Pickering Nuclear, Nuclear Safety

The Nuclear Waste Management Organization (NWMO) is advancing the site selection process for a deep geological repository for Canada’s used nuclear fuel. The organization will narrow its focus from five to two potential siting areas, an important advancement in Canada’s plan.

The Township of Ignace in northwestern Ontario, and Township of Huron-Kinloss and Municipality of South Bruce in southern Ontario will continue to be considered potential host areas for the project. In Huron-Kinloss and South Bruce, one of these communities will move forward in the site selection process once a potential repository site is located in the area through an ongoing process with local landowners. The areas around the Townships of Hornepayne and Manitouwadge in northern Ontario will no longer be considered.

“As we work towards identifying a single, preferred location for this project, in an area with informed and willing hosts, we need to increasingly focus on specific locations that have strong potential to meet the project’s safety and partnership requirements,” said Dr. Mahrez Ben Belfadhel, Vice-President of Site Selection at the NWMO. “These are hard decisions and not made lightly, but ultimately, we are working towards identifying one area where we can implement Canada’s plan to ensure the protection of both people and the environment.”

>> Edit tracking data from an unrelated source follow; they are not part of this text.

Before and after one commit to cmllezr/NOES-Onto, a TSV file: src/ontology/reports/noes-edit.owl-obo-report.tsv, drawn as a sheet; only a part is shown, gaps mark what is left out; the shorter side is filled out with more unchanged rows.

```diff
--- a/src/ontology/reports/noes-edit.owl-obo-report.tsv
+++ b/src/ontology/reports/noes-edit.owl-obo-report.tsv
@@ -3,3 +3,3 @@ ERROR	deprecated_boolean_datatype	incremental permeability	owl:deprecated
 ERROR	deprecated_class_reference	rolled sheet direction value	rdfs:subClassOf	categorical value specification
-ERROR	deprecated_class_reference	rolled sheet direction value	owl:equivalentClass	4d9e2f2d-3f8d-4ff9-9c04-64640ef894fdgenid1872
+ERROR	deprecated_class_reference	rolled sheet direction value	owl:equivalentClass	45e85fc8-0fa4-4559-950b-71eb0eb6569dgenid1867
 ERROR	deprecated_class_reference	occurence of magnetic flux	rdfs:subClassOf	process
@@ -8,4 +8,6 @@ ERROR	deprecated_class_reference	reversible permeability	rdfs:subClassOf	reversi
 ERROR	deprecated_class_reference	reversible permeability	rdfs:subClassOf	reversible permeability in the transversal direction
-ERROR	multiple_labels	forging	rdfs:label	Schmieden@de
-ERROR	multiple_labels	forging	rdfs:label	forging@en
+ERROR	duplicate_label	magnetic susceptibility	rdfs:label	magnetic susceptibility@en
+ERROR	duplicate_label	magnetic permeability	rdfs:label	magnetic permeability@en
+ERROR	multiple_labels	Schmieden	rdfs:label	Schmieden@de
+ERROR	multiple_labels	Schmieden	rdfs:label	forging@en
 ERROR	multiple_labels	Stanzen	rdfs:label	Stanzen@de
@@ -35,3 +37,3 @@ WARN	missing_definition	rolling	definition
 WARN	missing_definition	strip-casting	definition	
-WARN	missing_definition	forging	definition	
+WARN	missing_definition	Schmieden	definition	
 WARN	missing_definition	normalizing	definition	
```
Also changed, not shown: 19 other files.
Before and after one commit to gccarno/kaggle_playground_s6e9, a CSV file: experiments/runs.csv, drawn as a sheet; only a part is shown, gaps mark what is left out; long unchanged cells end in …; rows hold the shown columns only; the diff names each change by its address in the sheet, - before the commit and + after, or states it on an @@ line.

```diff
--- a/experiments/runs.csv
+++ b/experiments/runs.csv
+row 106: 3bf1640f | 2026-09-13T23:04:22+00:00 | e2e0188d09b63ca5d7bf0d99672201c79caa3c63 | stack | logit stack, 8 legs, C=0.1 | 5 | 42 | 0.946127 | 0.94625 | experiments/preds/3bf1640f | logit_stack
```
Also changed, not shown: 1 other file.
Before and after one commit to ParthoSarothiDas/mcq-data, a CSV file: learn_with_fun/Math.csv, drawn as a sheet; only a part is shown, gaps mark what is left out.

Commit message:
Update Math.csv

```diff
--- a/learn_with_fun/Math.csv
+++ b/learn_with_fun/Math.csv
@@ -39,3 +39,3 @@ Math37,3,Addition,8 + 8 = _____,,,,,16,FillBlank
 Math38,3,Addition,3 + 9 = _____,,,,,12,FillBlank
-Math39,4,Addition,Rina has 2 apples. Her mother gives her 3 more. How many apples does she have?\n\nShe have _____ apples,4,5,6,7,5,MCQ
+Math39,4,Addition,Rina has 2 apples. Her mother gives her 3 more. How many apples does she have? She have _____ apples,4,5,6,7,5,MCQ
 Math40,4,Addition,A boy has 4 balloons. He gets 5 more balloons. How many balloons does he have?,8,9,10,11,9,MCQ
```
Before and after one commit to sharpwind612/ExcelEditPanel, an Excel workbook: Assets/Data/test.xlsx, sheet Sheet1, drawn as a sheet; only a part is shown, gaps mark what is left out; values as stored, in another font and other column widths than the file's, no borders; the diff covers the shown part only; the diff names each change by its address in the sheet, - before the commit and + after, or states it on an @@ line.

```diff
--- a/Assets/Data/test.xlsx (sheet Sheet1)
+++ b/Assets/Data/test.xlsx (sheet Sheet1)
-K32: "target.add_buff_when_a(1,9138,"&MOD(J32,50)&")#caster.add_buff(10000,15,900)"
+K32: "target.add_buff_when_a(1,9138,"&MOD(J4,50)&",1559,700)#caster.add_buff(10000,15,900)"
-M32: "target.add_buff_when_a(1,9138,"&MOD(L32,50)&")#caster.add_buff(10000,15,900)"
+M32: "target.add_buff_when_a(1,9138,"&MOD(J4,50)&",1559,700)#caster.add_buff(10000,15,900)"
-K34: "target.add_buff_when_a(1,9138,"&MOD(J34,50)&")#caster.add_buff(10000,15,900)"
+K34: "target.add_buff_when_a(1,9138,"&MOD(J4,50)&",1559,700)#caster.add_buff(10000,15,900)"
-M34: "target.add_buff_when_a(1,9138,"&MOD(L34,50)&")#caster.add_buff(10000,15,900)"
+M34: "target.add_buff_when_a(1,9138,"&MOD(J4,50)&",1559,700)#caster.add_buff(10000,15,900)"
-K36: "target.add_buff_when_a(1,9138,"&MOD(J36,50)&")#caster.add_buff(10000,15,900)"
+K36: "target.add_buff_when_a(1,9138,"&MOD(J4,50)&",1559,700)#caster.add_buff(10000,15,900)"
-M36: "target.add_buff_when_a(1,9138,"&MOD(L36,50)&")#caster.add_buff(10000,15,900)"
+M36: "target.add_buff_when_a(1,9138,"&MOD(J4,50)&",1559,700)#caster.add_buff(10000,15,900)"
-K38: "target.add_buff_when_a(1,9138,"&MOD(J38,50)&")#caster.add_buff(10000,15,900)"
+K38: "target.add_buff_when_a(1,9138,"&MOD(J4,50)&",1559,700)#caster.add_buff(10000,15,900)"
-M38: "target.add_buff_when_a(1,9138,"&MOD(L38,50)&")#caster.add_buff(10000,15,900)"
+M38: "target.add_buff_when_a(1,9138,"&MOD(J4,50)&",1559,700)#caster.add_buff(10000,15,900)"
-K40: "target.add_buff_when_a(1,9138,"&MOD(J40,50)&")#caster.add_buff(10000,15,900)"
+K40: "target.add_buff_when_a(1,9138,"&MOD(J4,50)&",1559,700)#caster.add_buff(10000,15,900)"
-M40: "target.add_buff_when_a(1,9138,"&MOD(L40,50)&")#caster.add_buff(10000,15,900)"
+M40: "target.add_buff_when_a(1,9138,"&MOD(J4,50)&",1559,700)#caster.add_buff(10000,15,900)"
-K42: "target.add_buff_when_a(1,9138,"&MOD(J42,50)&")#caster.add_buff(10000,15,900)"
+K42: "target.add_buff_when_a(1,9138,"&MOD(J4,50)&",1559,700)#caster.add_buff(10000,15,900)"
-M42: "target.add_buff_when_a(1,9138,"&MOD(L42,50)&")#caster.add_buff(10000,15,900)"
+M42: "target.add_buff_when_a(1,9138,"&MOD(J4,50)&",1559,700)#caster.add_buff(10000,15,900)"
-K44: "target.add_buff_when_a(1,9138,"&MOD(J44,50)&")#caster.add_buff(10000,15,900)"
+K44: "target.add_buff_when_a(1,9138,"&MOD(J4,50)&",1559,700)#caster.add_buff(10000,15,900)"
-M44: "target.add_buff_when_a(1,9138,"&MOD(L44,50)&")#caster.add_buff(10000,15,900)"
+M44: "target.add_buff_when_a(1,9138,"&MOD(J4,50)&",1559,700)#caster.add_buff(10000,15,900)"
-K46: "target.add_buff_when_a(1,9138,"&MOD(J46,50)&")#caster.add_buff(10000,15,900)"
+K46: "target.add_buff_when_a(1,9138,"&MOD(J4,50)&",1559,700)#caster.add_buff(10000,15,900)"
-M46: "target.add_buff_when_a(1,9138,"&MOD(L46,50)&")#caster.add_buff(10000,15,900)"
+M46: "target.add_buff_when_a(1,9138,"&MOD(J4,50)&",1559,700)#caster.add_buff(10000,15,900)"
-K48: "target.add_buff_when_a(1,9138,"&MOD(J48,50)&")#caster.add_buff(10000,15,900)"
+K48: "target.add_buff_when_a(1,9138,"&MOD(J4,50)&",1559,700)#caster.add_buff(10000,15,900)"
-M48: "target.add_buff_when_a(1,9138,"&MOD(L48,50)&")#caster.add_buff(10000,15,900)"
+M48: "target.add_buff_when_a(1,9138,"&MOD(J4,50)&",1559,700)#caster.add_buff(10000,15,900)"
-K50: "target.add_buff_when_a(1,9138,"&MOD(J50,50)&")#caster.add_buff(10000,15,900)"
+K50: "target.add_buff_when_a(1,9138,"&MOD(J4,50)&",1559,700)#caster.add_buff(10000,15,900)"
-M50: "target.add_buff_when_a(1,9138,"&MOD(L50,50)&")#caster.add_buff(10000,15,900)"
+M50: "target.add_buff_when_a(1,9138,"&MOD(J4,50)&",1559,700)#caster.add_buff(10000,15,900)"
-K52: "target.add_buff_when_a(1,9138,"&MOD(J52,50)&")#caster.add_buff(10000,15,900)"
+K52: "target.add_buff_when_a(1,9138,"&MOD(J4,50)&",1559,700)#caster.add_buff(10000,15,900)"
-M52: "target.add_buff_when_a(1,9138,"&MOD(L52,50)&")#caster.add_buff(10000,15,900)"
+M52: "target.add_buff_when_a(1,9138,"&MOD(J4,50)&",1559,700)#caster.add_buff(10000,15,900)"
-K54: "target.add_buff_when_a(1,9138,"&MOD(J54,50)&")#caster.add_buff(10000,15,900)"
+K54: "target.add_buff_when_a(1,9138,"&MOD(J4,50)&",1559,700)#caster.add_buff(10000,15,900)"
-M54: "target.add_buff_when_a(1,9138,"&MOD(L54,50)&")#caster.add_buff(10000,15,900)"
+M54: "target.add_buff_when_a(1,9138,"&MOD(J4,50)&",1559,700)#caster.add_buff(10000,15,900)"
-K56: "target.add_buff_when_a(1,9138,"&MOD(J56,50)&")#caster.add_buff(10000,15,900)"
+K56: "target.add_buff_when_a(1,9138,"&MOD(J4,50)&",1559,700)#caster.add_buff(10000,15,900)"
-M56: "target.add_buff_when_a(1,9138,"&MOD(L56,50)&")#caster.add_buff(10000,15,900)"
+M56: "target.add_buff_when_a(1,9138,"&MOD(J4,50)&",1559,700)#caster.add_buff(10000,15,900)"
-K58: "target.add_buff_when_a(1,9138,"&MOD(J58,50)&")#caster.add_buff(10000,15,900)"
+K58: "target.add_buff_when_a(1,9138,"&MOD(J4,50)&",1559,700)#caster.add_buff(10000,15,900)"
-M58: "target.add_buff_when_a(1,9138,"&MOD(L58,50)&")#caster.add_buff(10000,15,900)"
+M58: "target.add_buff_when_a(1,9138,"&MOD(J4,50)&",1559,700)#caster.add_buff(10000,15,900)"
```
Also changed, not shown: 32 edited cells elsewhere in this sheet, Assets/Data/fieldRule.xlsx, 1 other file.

The site selection process has been underway since 2010. This process started with 22 municipalities and Indigenous communities that expressed interest in learning more and exploring their potential to host the project. The NWMO has gradually narrowed its focus to fewer areas through technical site evaluations and social engagement to assess safety and the potential to build supportive and resilient partnerships, key criteria to assess the suitability of each area.

In the remaining areas, next steps will include working with municipal and Indigenous communities to conduct progressively more detailed technical site evaluations and social studies. This work will further assess safety and explore how the project can be implemented in a manner that will enhance the well-being of municipal and Indigenous communities in each area.

“At the NWMO, we stand on the shoulders of giants,” said Dr. Ben Belfadhel. “I want to thank the leaders and people of the many communities that have been so actively engaged in this process. This project is moving forward according to plan, and their forward-looking leadership and contributions to Canada’s plan are helping solve a challenge on behalf of all of us, for generations to come.”

The municipalities and Indigenous communities exiting the site selection process, as well as their neighbouring communities, will be eligible for one-time community well-being investments to acknowledge their leadership and role contributing to Canada’s plan. These investments will be made in a community well-being reserve fund (or equivalent) and are a way for the NWMO to continue contributing to well-being, even as work continues in other areas.